This program is defined by employer need and engagement. A key feature is that employer partners commit to hiring a number of apprentices, then conduct interviews on a set of “semi-finalist” candidates that have already been assessed, vetted, and interviewed by program staff. The employers have the final say on who gets admitted into the program.
During the front-loaded, educational phase, individuals from our employer-partners are encouraged to participate in classes, by offering their expertise in specific technical skills or by sharing interpersonal issues often seen in their line of work. These interactions offer the employers a chance to get to know the apprentices while providing the apprentices with an invaluable touchstone of real-world experience that most traditional students can only dream of.
The results of our two inaugural cohorts have been spectacular. All 30 apprentices completed their education, and 29 transitioned to their pre-determined jobs. The average apprentice increased their income by 33%, when pre-program earnings are compared to their first months’ wages in their apprenticeship.
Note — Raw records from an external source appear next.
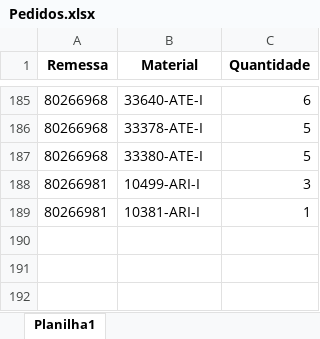
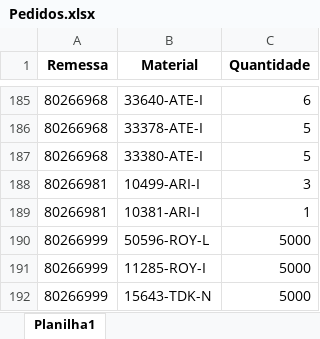
Before and after one commit to pontesasp/conferencia-dados, an Excel workbook: Pedidos.xlsx, sheet Planilha1, drawn as a sheet; only a part is shown, gaps mark what is left out; values as stored, in another font and other column widths than the file's, no borders; the diff names each change by its address in the sheet, - before the commit and + after, or states it on an @@ line.

Commit message:
Add files via upload
atualizar Pedidos

```diff
--- a/Pedidos.xlsx (sheet Planilha1)
+++ b/Pedidos.xlsx (sheet Planilha1)
+row 190: 80266999 | 50596-ROY-L | 5000
+row 191: 80266999 | 11285-ROY-I | 5000
+row 192: 80266999 | 15643-TDK-N | 5000
```
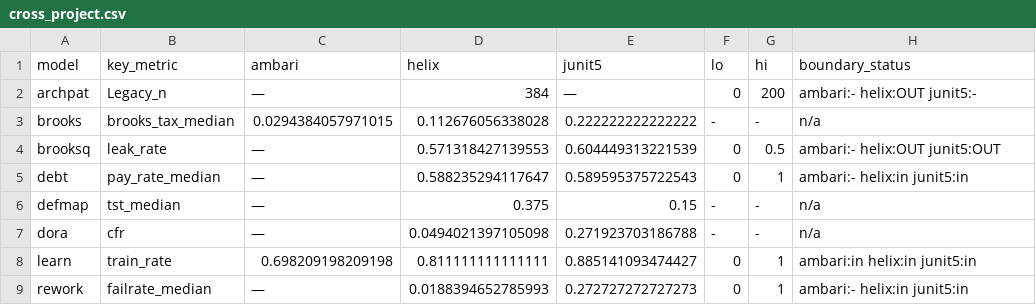
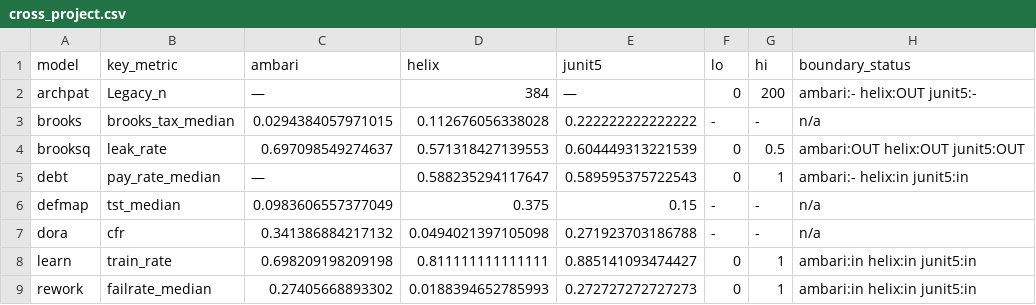
Before and after one commit to timm/icse27theories, a CSV file: outputs/cross_project.csv, drawn as a sheet.

```diff
--- a/outputs/cross_project.csv
+++ b/outputs/cross_project.csv
@@ -3,7 +3,7 @@ archpat,Legacy_n,—,384,—,0,200,ambari:- helix:OUT junit5:-
 brooks,brooks_tax_median,0.0294384057971015,0.112676056338028,0.222222222222222,-,-,n/a
-brooksq,leak_rate,—,0.571318427139553,0.604449313221539,0,0.5,ambari:- helix:OUT junit5:OUT
+brooksq,leak_rate,0.697098549274637,0.571318427139553,0.604449313221539,0,0.5,ambari:OUT helix:OUT junit5:OUT
 debt,pay_rate_median,—,0.588235294117647,0.589595375722543,0,1,ambari:- helix:in junit5:in
-defmap,tst_median,—,0.375,0.15,-,-,n/a
-dora,cfr,—,0.0494021397105098,0.271923703186788,-,-,n/a
+defmap,tst_median,0.0983606557377049,0.375,0.15,-,-,n/a
+dora,cfr,0.341386884217132,0.0494021397105098,0.271923703186788,-,-,n/a
 learn,train_rate,0.698209198209198,0.811111111111111,0.885141093474427,0,1,ambari:in helix:in junit5:in
-rework,failrate_median,—,0.0188394652785993,0.272727272727273,0,1,ambari:- helix:in junit5:in
+rework,failrate_median,0.27405668893302,0.0188394652785993,0.272727272727273,0,1,ambari:in helix:in junit5:in
```
Also changed, not shown: 6 other files.
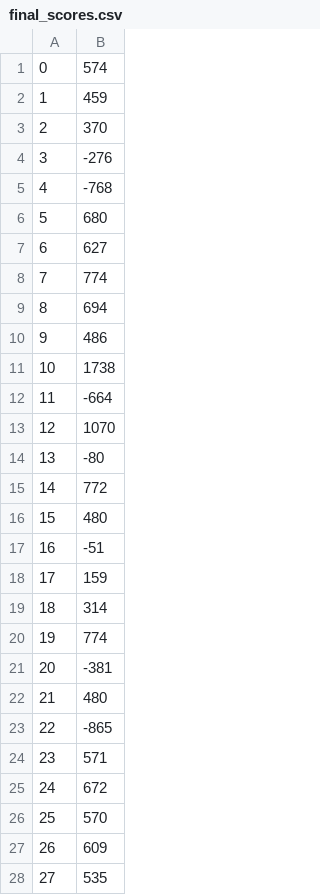
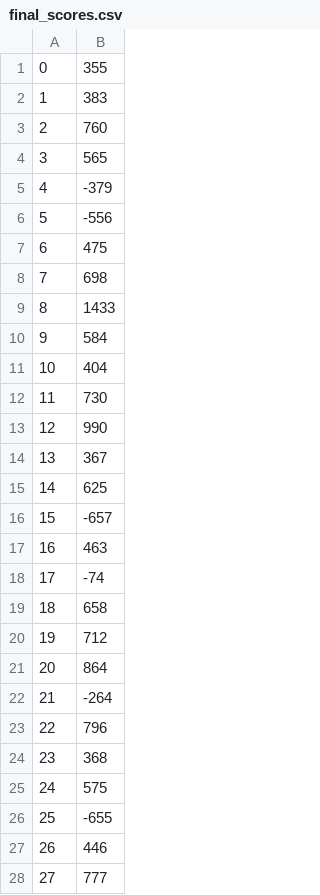
Before and after one commit to Kautenja/playing-mario-with-deep-reinforcement-learning, a CSV file: results/SuperMarioBros/DeepQAgent/2018-04-27_08-20/final_scores.csv, drawn as a sheet; only a part is shown; the diff covers the shown part only.

Commit message:
update checkpoint results

```diff
--- a/results/SuperMarioBros/DeepQAgent/2018-04-27_08-20/final_scores.csv
+++ b/results/SuperMarioBros/DeepQAgent/2018-04-27_08-20/final_scores.csv
@@ -1,28 +1,28 @@
-0,574
-1,459
-2,370
-3,-276
-4,-768
-5,680
-6,627
-7,774
-8,694
-9,486
-10,1738
-11,-664
-12,1070
-13,-80
-14,772
-15,480
-16,-51
-17,159
-18,314
-19,774
-20,-381
-21,480
-22,-865
-23,571
-24,672
-25,570
-26,609
-27,535
+0,355
+1,383
+2,760
+3,565
+4,-379
+5,-556
+6,475
+7,698
+8,1433
+9,584
+10,404
+11,730
+12,990
+13,367
+14,625
+15,-657
+16,463
+17,-74
+18,658
+19,712
+20,864
+21,-264
+22,796
+23,368
+24,575
+25,-655
+26,446
+27,777
```
Also changed, not shown: 72 edited cells elsewhere in this file, 24 other files.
Feedback from both employers and apprentices has been excellent, but through monthly check-ins with both groups we continually learn about areas to improve for future cohorts.
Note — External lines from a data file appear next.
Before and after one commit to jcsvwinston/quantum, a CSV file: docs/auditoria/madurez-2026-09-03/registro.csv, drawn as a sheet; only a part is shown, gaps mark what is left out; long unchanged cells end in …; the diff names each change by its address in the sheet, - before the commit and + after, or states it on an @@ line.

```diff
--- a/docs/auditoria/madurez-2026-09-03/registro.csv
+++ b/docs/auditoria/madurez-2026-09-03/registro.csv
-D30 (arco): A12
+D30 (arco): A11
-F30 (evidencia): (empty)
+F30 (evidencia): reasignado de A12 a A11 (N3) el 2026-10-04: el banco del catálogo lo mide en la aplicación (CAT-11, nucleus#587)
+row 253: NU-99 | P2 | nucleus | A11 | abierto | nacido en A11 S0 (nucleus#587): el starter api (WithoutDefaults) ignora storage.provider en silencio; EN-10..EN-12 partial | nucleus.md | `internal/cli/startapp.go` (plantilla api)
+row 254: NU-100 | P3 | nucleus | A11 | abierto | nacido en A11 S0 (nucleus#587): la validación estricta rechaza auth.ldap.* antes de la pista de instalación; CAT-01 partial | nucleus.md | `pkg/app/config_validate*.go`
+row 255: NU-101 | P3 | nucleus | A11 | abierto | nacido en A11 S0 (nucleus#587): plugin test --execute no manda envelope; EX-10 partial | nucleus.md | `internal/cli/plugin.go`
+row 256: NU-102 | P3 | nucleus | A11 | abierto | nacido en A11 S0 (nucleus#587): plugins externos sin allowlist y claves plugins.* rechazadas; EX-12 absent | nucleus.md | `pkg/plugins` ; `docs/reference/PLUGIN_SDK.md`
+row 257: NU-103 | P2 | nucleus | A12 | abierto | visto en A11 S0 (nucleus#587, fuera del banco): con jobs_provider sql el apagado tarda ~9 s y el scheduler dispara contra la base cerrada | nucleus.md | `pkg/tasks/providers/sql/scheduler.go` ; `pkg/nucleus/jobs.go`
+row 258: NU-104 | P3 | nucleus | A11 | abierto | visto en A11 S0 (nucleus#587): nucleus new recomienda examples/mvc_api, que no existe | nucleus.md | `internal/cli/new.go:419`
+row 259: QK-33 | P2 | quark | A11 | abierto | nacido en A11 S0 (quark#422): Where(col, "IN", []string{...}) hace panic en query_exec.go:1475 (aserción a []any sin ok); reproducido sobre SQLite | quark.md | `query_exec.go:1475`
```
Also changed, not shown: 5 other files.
Excitement about this model is growing!
- In October 2021, the Life Sciences Apprenticeship Program was featured in the news magazine of the Journal of the American Society for Biochemistry & Molecular Biology.
- In November 2021 Governor Baker chose our Life Sciences Apprenticeship Program to highlight National Apprenticeship Week.
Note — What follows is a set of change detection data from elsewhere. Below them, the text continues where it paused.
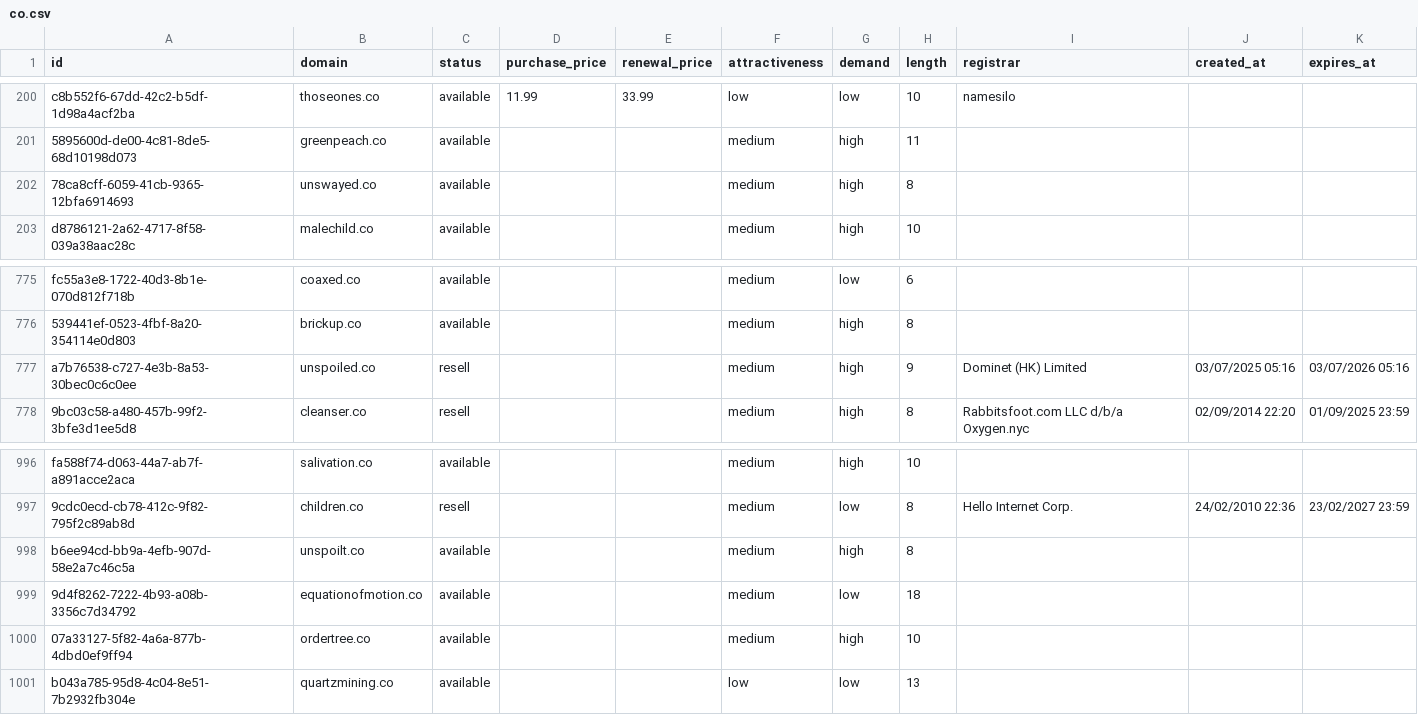
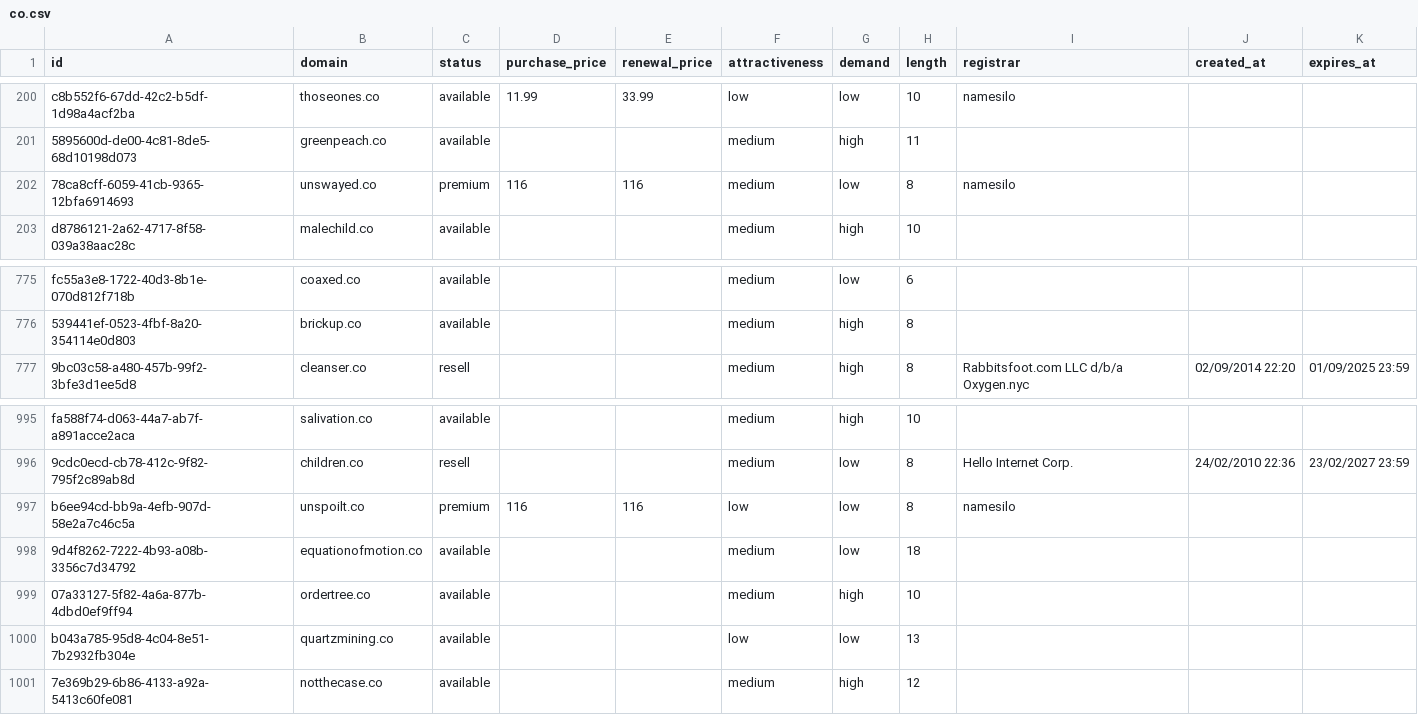
Before and after one commit to UniqueDomains/co-oneword-domains, a CSV file: co.csv, drawn as a sheet; only a part is shown, gaps mark what is left out.

Commit message:
Domains update

```diff
--- a/co.csv
+++ b/co.csv
@@ -201,3 +201,3 @@ c8b552f6-67dd-42c2-b5df-1d98a4acf2ba,thoseones.co,available,11.99,33.99,low,low,
 5895600d-de00-4c81-8de5-68d10198d073,greenpeach.co,available,,,medium,high,11,,,
-78ca8cff-6059-41cb-9365-12bfa6914693,unswayed.co,available,,,medium,high,8,,,
+78ca8cff-6059-41cb-9365-12bfa6914693,unswayed.co,premium,116,116,medium,low,8,namesilo,,
 d8786121-2a62-4717-8f58-039a38aac28c,malechild.co,available,,,medium,high,10,,,
@@ -776,3 +776,2 @@ fc55a3e8-1722-40d3-8b1e-070d812f718b,coaxed.co,available,,,medium,low,6,,,
 539441ef-0523-4fbf-8a20-354114e0d803,brickup.co,available,,,medium,high,8,,,
-a7b76538-c727-4e3b-8a53-30bec0c6c0ee,unspoiled.co,resell,,,medium,high,9,Dominet (HK) Limited,03/07/2025 05:16,03/07/2026 05:16
 9bc03c58-a480-457b-99f2-3bfe3d1ee5d8,cleanser.co,resell,,,medium,high,8,Rabbitsfoot.com LLC d/b/a Oxygen.nyc,02/09/2014 22:20,01/09/2025 23:59
@@ -997,3 +996,3 @@ fa588f74-d063-44a7-ab7f-a891acce2aca,salivation.co,available,,,medium,high,10,,,
 9cdc0ecd-cb78-412c-9f82-795f2c89ab8d,children.co,resell,,,medium,low,8,Hello Internet Corp.,24/02/2010 22:36,23/02/2027 23:59
-b6ee94cd-bb9a-4efb-907d-58e2a7c46c5a,unspoilt.co,available,,,medium,high,8,,,
+b6ee94cd-bb9a-4efb-907d-58e2a7c46c5a,unspoilt.co,premium,116,116,low,low,8,namesilo,,
 9d4f8262-7222-4b93-a08b-3356c7d34792,equationofmotion.co,available,,,medium,low,18,,,
@@ -1001 +1000,2 @@ b6ee94cd-bb9a-4efb-907d-58e2a7c46c5a,unspoilt.co,available,,,medium,high,8,,,
 b043a785-95d8-4c04-8e51-7b2932fb304e,quartzmining.co,available,,,low,low,13,,,
+7e369b29-6b86-4133-a92a-5413c60fe081,notthecase.co,available,,,medium,high,12,,,
```
Also changed, not shown: 4 other files.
- In January 2022 we were featured in Chemical & Engineering News, the weekly news magazine of the American Chemical Society.
- In March 2022 the Boston Business Journal published a feature article on life sciences workforce development models, in which we were prominently featured.
The Life Sciences Apprenticeship Program is growing! In 2022 we plan to triple the number of Biomanufacturing Technician Apprentices. We have two cohorts centered in Greater Boston, with education again at Northeastern, and a third cohort dedicated to Central Massachusetts, with Worcester Polytechnic Institute and their Biomanufacturing Education & Training Center as the educational provider. This will bring local residents to jobs in Worcester, Devens, Milford, and Plainville. Our second Clinical Trial Associate Apprenticeship Program will launch late this year again in partnership with the ACRP as a training provider, and we will debut a third career pathway in Fall 2022.
Senior Director of the Life Sciences Apprenticeship Program
Karla joined the MassBioEd team in 2018 as the Manager of Labor Market Research, and later became the Director of Talent & Workforce Development. In 2021 she launched two registered apprenticeship programs which created pathways for new talent to enter the fields of biomanufacturing and clinical trial administration. Now, as the Senior Director of the Life Sciences Apprenticeship Program, she is responsible for the growth and expansion of this apprenticeship model into new career pathways and to a wider geographic area. Prior to joining MassBioEd, Karla worked both in the biotechnology industry and in academia. Karla holds a Bachelor’s Degree in Chemistry from Smith College, and earned both a Master’s Degree in Biotechnology and an MBA from Worcester Polytechnic Institute.